* Instructions to follow *
Nothing but the text of the listing, repeated exactly, belongs in the answer; leave the images out.

* Materials provided *
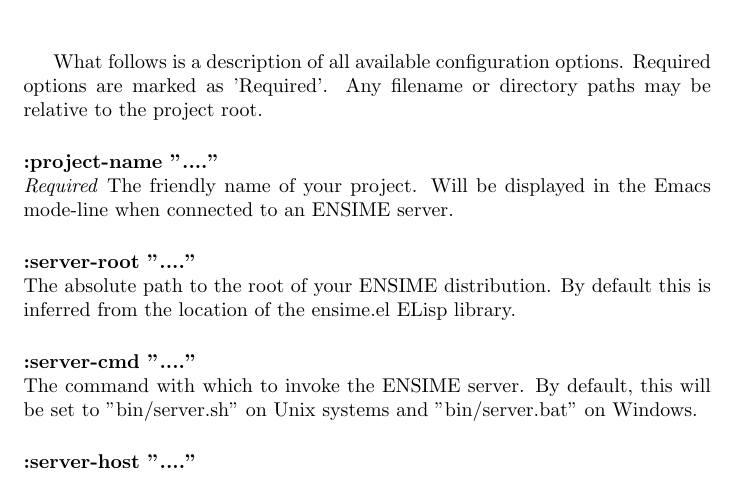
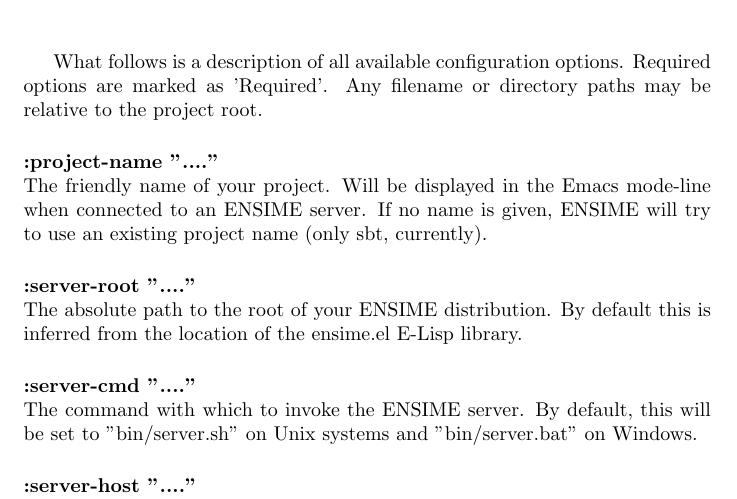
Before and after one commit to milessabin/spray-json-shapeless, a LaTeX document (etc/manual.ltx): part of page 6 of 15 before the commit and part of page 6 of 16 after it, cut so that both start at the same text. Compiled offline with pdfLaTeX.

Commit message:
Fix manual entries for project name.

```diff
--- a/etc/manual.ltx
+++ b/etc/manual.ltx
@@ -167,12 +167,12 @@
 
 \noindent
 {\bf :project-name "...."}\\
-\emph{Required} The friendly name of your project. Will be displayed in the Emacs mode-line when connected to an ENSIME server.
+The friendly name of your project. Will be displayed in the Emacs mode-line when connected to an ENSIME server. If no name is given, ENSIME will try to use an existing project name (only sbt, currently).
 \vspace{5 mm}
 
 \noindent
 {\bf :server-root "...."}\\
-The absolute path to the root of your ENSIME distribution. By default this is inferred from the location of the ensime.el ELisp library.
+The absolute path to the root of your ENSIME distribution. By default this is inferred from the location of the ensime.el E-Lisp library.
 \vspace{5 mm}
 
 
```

* Written answer *
Before and after one commit to milessabin/spray-json-shapeless, a LaTeX document (etc/manual.ltx): part of page 6 of 15 before the commit and part of page 6 of 16 after it, cut so that both start at the same text. Compiled offline with pdfLaTeX.

Commit message:
Fix manual entries for project name.

```diff
--- a/etc/manual.ltx
+++ b/etc/manual.ltx
@@ -167,12 +167,12 @@
 
 \noindent
 {\bf :project-name "...."}\\
-\emph{Required} The friendly name of your project. Will be displayed in the Emacs mode-line when connected to an ENSIME server.
+The friendly name of your project. Will be displayed in the Emacs mode-line when connected to an ENSIME server. If no name is given, ENSIME will try to use an existing project name (only sbt, currently).
 \vspace{5 mm}
 
 \noindent
 {\bf :server-root "...."}\\
-The absolute path to the root of your ENSIME distribution. By default this is inferred from the location of the ensime.el ELisp library.
+The absolute path to the root of your ENSIME distribution. By default this is inferred from the location of the ensime.el E-Lisp library.
 \vspace{5 mm}
 
 
```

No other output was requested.